Work order = The records follow. Count the lines holding "Zuge" and give only the number.

Task input =
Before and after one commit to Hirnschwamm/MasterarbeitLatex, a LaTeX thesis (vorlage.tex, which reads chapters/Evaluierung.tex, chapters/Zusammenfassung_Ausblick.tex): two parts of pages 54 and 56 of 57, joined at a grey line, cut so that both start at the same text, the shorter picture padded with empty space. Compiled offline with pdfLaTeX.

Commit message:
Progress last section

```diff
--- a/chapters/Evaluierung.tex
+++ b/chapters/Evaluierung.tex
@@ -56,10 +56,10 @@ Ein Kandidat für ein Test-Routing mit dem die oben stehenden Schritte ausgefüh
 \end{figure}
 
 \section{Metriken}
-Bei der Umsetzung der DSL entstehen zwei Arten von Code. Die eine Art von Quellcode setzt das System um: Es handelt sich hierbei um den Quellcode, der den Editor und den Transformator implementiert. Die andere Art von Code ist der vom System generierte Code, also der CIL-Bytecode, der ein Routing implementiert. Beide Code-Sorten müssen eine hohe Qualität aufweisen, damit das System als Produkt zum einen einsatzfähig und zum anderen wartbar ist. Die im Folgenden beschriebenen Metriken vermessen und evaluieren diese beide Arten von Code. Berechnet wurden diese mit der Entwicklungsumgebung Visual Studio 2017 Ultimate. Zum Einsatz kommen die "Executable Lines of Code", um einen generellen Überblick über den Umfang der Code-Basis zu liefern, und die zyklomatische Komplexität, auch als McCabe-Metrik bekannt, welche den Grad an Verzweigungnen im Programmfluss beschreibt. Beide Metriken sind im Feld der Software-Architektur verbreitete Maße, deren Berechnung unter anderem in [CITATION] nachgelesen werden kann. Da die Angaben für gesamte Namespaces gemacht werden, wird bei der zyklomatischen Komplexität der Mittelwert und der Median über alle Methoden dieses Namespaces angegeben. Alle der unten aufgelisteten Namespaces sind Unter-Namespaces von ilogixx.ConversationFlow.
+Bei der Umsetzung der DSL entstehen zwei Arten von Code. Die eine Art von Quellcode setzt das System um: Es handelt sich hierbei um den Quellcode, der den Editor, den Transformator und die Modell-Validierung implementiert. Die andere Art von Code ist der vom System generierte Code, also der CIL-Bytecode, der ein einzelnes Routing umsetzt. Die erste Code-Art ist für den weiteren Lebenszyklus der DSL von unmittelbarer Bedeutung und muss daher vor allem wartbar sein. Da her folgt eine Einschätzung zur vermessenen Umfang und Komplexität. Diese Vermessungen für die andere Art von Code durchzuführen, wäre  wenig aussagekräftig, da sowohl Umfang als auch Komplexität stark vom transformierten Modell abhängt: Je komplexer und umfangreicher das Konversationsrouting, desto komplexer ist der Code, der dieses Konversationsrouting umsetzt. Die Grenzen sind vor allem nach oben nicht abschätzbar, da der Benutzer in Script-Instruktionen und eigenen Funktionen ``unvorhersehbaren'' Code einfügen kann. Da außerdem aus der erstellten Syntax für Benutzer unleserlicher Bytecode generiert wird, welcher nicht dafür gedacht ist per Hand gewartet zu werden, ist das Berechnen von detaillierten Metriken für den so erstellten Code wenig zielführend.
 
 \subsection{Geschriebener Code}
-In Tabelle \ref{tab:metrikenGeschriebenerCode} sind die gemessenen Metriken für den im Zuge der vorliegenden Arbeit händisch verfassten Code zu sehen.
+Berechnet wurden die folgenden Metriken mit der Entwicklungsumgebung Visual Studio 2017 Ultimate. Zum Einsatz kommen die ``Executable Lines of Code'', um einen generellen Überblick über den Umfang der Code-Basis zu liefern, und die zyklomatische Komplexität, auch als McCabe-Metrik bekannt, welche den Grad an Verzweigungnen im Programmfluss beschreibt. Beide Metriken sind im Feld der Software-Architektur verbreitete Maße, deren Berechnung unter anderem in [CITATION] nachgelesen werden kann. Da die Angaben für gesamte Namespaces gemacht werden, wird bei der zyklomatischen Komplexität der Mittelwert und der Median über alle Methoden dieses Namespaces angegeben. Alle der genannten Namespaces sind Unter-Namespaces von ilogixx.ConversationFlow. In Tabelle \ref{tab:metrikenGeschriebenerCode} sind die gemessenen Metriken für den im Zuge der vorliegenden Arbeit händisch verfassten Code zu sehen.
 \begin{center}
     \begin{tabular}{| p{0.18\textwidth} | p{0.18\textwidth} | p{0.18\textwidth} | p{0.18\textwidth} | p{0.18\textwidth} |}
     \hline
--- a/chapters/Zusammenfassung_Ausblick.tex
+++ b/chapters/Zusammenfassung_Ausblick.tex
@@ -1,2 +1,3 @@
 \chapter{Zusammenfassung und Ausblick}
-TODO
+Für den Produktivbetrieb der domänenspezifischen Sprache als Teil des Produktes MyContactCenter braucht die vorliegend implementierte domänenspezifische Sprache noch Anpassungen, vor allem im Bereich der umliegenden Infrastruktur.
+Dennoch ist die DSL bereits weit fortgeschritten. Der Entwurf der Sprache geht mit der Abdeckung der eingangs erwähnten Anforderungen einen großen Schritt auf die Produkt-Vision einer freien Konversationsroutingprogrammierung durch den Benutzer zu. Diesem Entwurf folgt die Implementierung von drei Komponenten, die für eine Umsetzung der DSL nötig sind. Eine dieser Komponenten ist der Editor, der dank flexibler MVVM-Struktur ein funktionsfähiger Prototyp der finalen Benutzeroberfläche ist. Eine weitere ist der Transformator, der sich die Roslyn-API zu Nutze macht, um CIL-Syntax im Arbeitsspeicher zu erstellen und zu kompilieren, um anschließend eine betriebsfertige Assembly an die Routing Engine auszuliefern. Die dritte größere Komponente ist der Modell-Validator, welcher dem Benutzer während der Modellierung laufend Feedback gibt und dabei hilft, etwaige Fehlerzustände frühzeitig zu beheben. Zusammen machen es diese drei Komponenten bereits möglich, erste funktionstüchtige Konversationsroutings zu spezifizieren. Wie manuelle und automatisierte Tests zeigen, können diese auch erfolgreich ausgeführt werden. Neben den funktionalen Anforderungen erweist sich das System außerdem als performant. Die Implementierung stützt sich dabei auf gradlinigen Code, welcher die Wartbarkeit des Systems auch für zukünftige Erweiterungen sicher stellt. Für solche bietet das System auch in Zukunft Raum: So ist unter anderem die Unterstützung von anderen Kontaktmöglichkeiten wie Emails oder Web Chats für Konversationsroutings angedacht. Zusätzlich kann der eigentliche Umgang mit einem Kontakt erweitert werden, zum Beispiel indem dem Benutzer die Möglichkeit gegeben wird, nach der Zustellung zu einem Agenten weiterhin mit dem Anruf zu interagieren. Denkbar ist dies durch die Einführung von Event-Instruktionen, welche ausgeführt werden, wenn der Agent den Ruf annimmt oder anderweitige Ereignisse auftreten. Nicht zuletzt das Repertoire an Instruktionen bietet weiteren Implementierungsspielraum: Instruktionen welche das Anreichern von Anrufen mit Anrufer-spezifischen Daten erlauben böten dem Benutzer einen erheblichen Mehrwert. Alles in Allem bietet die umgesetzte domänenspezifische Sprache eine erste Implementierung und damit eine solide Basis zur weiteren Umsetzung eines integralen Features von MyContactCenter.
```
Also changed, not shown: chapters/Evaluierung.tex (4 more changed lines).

Solved exercise = 2